Trying to go through all the doors is no better than standing paralyzed before them. Each involves a refusal to make choices, and making choices is the one unavoidable fact of life. Either we make choices or they will be made for us; either we take the time to make informed choices or we will bear the consequences of ill-informed ones.
RECOGNITION OF ONE'S LIMITS is not the counsel of despair. Indeed it may be the key to fulfillment. A wide array of social science literature shows that people tend to be happier at 65 than at 35. That difference may in part be a function of the greater pressures that go with early parenthood.
But I suspect it also reflects a degree of acceptance that many, if not all, of one's youthful dreams will not be realized. In one's twenties and thirties ambition still burns bright, but along with those ambition goes doubts about whether one will ever achieve one's goals.

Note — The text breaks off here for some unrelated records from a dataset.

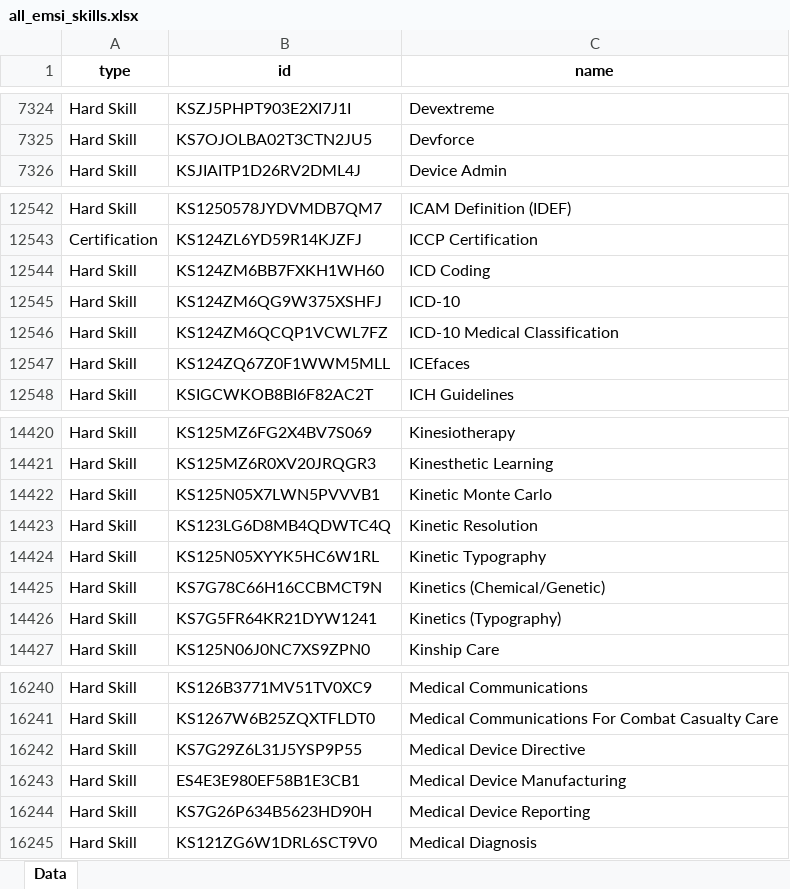
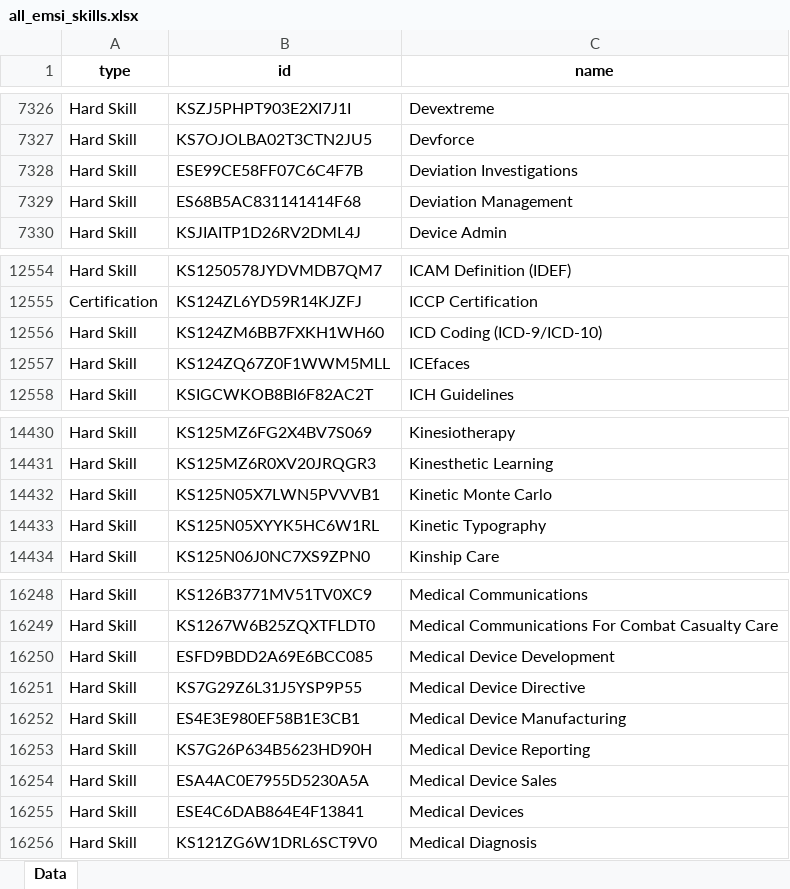
Before and after one commit to calebjcourtney/emsi_open_skills, an Excel workbook: all_emsi_skills.xlsx, sheet Data, drawn as a sheet; only a part is shown, gaps mark what is left out; values as stored, in another font and other column widths than the file's, no borders; removed rows and columns are numbered as before the commit, all else as after; the diff covers the shown part only; the diff names each change by its address in the sheet, - before the commit and + after, or states it on an @@ line.

Commit message:
updating file for emsi skills

```diff
--- a/all_emsi_skills.xlsx (sheet Data)
+++ b/all_emsi_skills.xlsx (sheet Data)
+row 7328: Hard Skill | ESE99CE58FF07C6C4F7B | Deviation Investigations
+row 7329: Hard Skill | ES68B5AC831141414F68 | Deviation Management
-C12556 (name): ICD Coding
+C12556 (name): ICD Coding (ICD-9/ICD-10)
-row 12545: Hard Skill | KS124ZM6QG9W375XSHFJ | ICD-10
-row 12546: Hard Skill | KS124ZM6QCQP1VCWL7FZ | ICD-10 Medical Classification
-row 14423: Hard Skill | KS123LG6D8MB4QDWTC4Q | Kinetic Resolution
-row 14425: Hard Skill | KS7G78C66H16CCBMCT9N | Kinetics (Chemical/Genetic)
-row 14426: Hard Skill | KS7G5FR64KR21DYW1241 | Kinetics (Typography)
+row 16250: Hard Skill | ESFD9BDD2A69E6BCC085 | Medical Device Development
+row 16254: Hard Skill | ESA4AC0E7955D5230A5A | Medical Device Sales
+row 16255: Hard Skill | ESE4C6DAB864E4F13841 | Medical Devices
```
Also changed, not shown: 42 added rows, 17 removed rows and 4 edited cells elsewhere in this sheet.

By 65, the doubts have been resolved one way or another. And hopefully, with age has also come the recognition that fulfillment is not dependent on becoming president or whatever other dream one entertained in his or her youth.
That does not mean that there is nothing left to achieve or that one should not continue to set goals. The literary critic Edmund Wilson set out to master Russian and Hebrew in his seventies and succeeded.
But it does mean recognizing that the striving is more important than reaching the goal, and that it is easier to sustain that striving when the goals are realistic.
Finding Common Ground
In recent weeks, ever since the entire Jewish community in Israel fell under the shadow of a nuclear Iran, we have been seeking to highlight ways to achieve greater Jewish unity. The ideal to which we should be striving is obvious: unity through teshuvah, just as in the days of Mordechai and Esther.
Nothing can or will replace that ultimate unity. But if increasing the feelings of closeness of Jews for one another is itself positive – as we have argued it is – what are some of the steps towards doing that, even before we reach the ultimate goal.
Looking for that which is admirable in our fellow Jews is one step that we have mentioned. Another was suggested to me by something I heard recently from a close friend of my wife and mine.
Our friend has suffered for the last thirteen or so years from chronic pain. As her husband recently explained to me, most people find a bout of sciatica to test the limits of what they think they can endure. She has had 13 straight years of pain at near that intensity.
Needless to say, she has explored every avenue that seemed to offer even the ray of hope. And that search recently took her to Chicago for a month of treatments, in a group setting, for those suffering from intense chronic pain at the Rehabilitation Institute of Chicago (RIC).
At the first meeting of the group, our friend surveyed the other people she would be working with over the next month. Her first reaction was that she had nothing in common with anyone else in the room. Here she was an Orthodox Jewish woman, an attorney, an award-winning documentary film producer, the grandmother of nearly twenty eineklach. What could she possible have in common with a single-mother, a tattooed truck driver, etc.?
But it turned out that they did. They were each members of the fraternity of chronic pain sufferers. And they shared with one another something that no person who is not a member of their fraternity can fully grasp.
At the end of her time in Chicago, our friend kissed a number of the other women in the group good-bye, with a genuine feeling that she would miss them. Her fear that they shared nothing in common was a distant memory.
So that's a second step towards drawing close to our fellow Jews: Try to find the points of commonality, among all the external differences. They exist: We just have to make the effort to find them.